September 24, 2010
Today, the U.S. House of Representatives passed “jobs legislation” that could be devastating for the nation’s small businesses. H.R. 5297, the Small Business Jobs Act contains a loophole that may allow large businesses to fraudulently masquerade as small businesses without fear of prosecution.
I strongly believe that the net effect of this bill will be harmful to job growth, and the potential for harm greatly outweighs any potential for benefit. The American Small Business League (ASBL) and I are concerned about the following:
1. The tax provisions of H.R. 5297 are not likely to create jobs. Research by the Economic Policy Institute, and Princeton University's Center for Economic Policy Studies indicates that tax cuts do not effectively create jobs or stimulate the economy. The tax cuts are so narrowly focused that they are unlikely to provide a significant benefit to most small businesses. A more effective way would be to give any firm with less than 100 employees a 5 percent cut in their federal taxes. (http://www.huffingtonpost.com/2010/07/28/bush-tax-cuts-extending_n_662743.html;http://www.epi.org/analysis_and_opinion/entry/tax_cuts_wont_create_jobs/)
2. The lending provisions of H.R. 5297 are not likely to create jobs. Recently, the Congressional Oversight Panel, and the National Federation of Independent Businesses (NFIB) released highly critical reports regarding the Obama Administration’s efforts to further bolster community bank lending to small businesses. Both reports indicated that small businesses across the country are in need of business opportunities and increased demand for their products and services as opposed to increased access to capital. (http://www.nfib.com/Portals/0/PDF/sbet/SBET201006.pdf; http://www.huffingtonpost.com/2010/05/13/federal-oversight-panel-s_n_574781.html)

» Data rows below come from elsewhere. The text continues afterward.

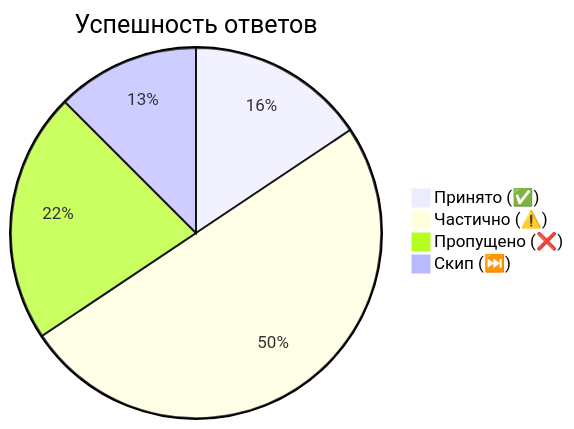
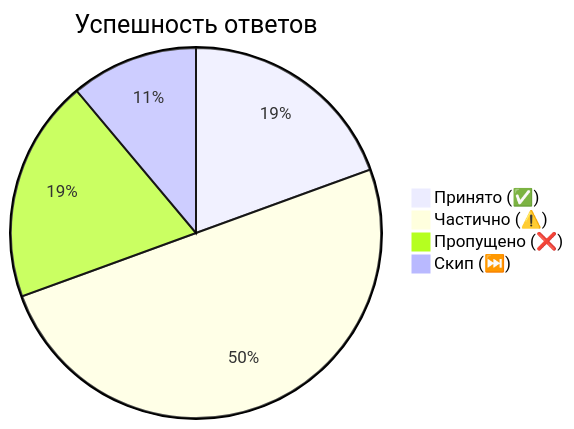
Before and after one commit to loymeding/ml-interview-vault: the diagram in Classic Machine Learning/📊 Аналитика/📈 Дашборд.md, drawn with Mermaid. The commit also changed other lines of this file and 53 other files, not shown here.

````diff
--- a/Classic Machine Learning/📊 Аналитика/📈 Дашборд.md
+++ b/Classic Machine Learning/📊 Аналитика/📈 Дашборд.md
@@ -17,7 +17,7 @@
 ```mermaid
 pie title Успешность ответов
-    "Принято (✅)" : 5
-    "Частично (⚠️)" : 16
+    "Принято (✅)" : 7
+    "Частично (⚠️)" : 18
     "Пропущено (❌)" : 7
     "Скип (⏭️)" : 4
 ```
````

3. Language in H.R 5297 gives the SBA the ability to change size standards for small businesses. This language will almost certainly lead to an increase in the volume of contracts that are awarded to large businesses, and a decrease in the volume of federal contracts awarded to small businesses. New York venture capitalist Karen Mills is almost certain to change size standards in such a way that it will divert federal small business contracts to firms owned and controlled by some of the nation’s wealthiest venture capitalists.
4. H.R. 5297 contains an exemption from capital gains tax on investment in small businesses. This language was unquestionably a political payback to the venture capitalists that backed President Obama’s run for the White House.
5. The bill fails to stop the diversion of federal small business contracts to corporate giants. The most straight forward, cost effective, efficient, and deficit neutral way to create jobs and stimulate the national economy is to stop the diversion of more than $100 billion a year in federal small business contracts to corporate giants and redirect those funds to small businesses.
“Anyone that knows anything about me, knows that I am a small business advocate through-and-through. I hate this bill, and I think it is going to hurt small businesses,” ASBL President Lloyd Chapman said. “ I know that the Small Business Administration (SBA) is going to abuse the language in this bill to divert government small business contracts to large corporations and firms owned by venture capitalists. I am 100 percent sure that it is going to hurt small businesses.”